Remco Evenepoel sits in the Dauphiné TT hot seat.

Dauphiné overreaction time: TT victory means Remco Evenepoel will win the Tour de France, obviously

Feel that? The weight of an entire nation lugged onto Remco's slight shoulders.

How hot will that seat be if Evenepoel wins the Dauphiné?

Jonny Long
by Jonny Long 05.06.2024 Photography by
Cor Vos
More from Jonny +

What is the Critérium du Dauphiné for if not to whet our appetites for the Tour de France?

The Dauphiné has no problem with this. Its yellow and various other leaders’ jerseys and television graphics are clearly borrowed from its much larger, older brother. Potential Tour climbs – even entire stages – are often trialled within the safety of the week-long race, and, of course, Tour GC candidates are also present to test out their legs in familiar climes to the June/July contest.

While the two big favourites – Tadej Pogačar (UAE Team Emirates) and Jonas Vingegaard (Visma-Lease a Bike) – are absent (and anyway it’s far too gauche for the Dauphiné to be a complete pre-run of the Tour), the pair of challengers a rung down from the top dogs are here. One of them, at the first opportunity of Wednesday’s stage 4 time trial, put in a performance that’ll make the duo who’ve closed out the last three Tour podiums sit up and take notice.

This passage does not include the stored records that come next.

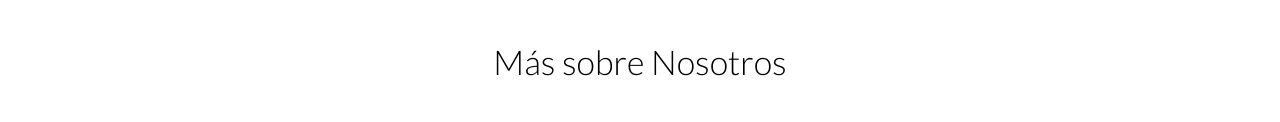
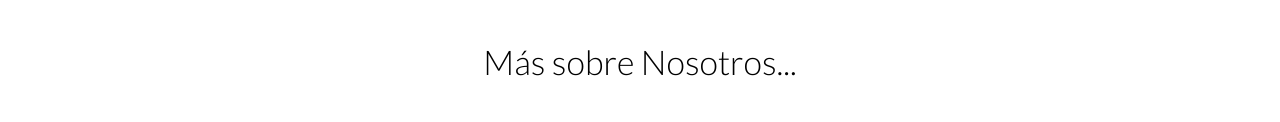
Before and after one commit to ManuelSystem/SitioWebBienesRaices, a plain HTML site: page index.html in a window 1280 px wide. Shown: the part 800-922 px from the top of the page. Drawn offline with Linux system fonts and the light colour scheme.

Commit message:
cambio en titulo de mas sobre nosotros en index

```diff
--- a/index.html
+++ b/index.html
@@ -29,10 +29,11 @@
         </div>
         <h1>Venta de Casas y Departamentos de Lujos</h1>
       </div>
+      <!--cierre de container de header-->
     </header>
 
     <section class="container seccion">
-      <h2 class="fw text-center">Más sobre Nosotros</h2>
+      <h2 class="fw text-center">Más sobre Nosotros...</h2>
 
       <div class="iconos-nosotros">
         <div class="icono">
```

After Ineos Grenadiers’ Josh Tarling set a seemingly superlative time with only the second effort out of the start hut, more than a minute quicker than all would be challengers before the top 10, only Remco Evenepoel, the TT world champion would pip him, by 17 seconds, to take the race lead.

Bora-Hansgrohe’s Primož Roglič, the other second-tier challenger present, was another 22 seconds down on Tarling, and so has a 33 second deficit to Soudal-Quick Step’s Evenepoel. Visma-Lease a Bike’s Matteo Jorgenson impressed in fourth and was the next closest at 1:07.

The Tour is so big that even Evenepoel’s star shrinks in its shadow. Heading into this Dauphiné week, he was at pains to explain this week was all about work before he stands as the David beneath, respectively, the injured and Giro-lumbered Goliaths of Vingegaard and Pogačar. After his win, Evenepoel admitted his day had gone better than planned, but that he still has “a lot of work to do” with the mountains left, and is getting in true Tour-shape by trotting out the promise he’ll be taking the rest of the race “day-by-day.”

Remco Evenepoel during the 2024 Critérium du Dauphiné time trial.
Remco Evenepoel during the 2024 Critérium du Dauphiné time trial.

For Belgium, or even for those willing an upstart to break the Pogačar/Vingegaard yellow jersey duopoly of the past four years, this time trial victory will be the entrée to a Remco-shaped hype train. Should he persist in the mountains and hold on to the Dauphiné’s yellow jersey, we’ll have another couple of weeks to talk him up before the Tour start in Florence. Triple-backed HC/Cat 1 summit finishes Friday through Sunday will dictate the genre of question the Belgian fields ad nauseam as he tries to prepare for the biggest moment of his career so far, his debut Tour de France.

With the likes of Juan Ayuso (UAE Team Emirates), Tao Geoghegan Hart (Lidl-Trek) and Carlos Rodriguez (Ineos Grenadiers) all putting in acceptable TT performances, they sit roughly a minute and a half behind Evenepoel in the GC. Hopefully, this will entice some attacking racing when the gradients hit. More likely, it will induce an Evenepoel/Roglič slugfest to decide who gets a better taste of yellow during this rehearsal.

What did you think of this story?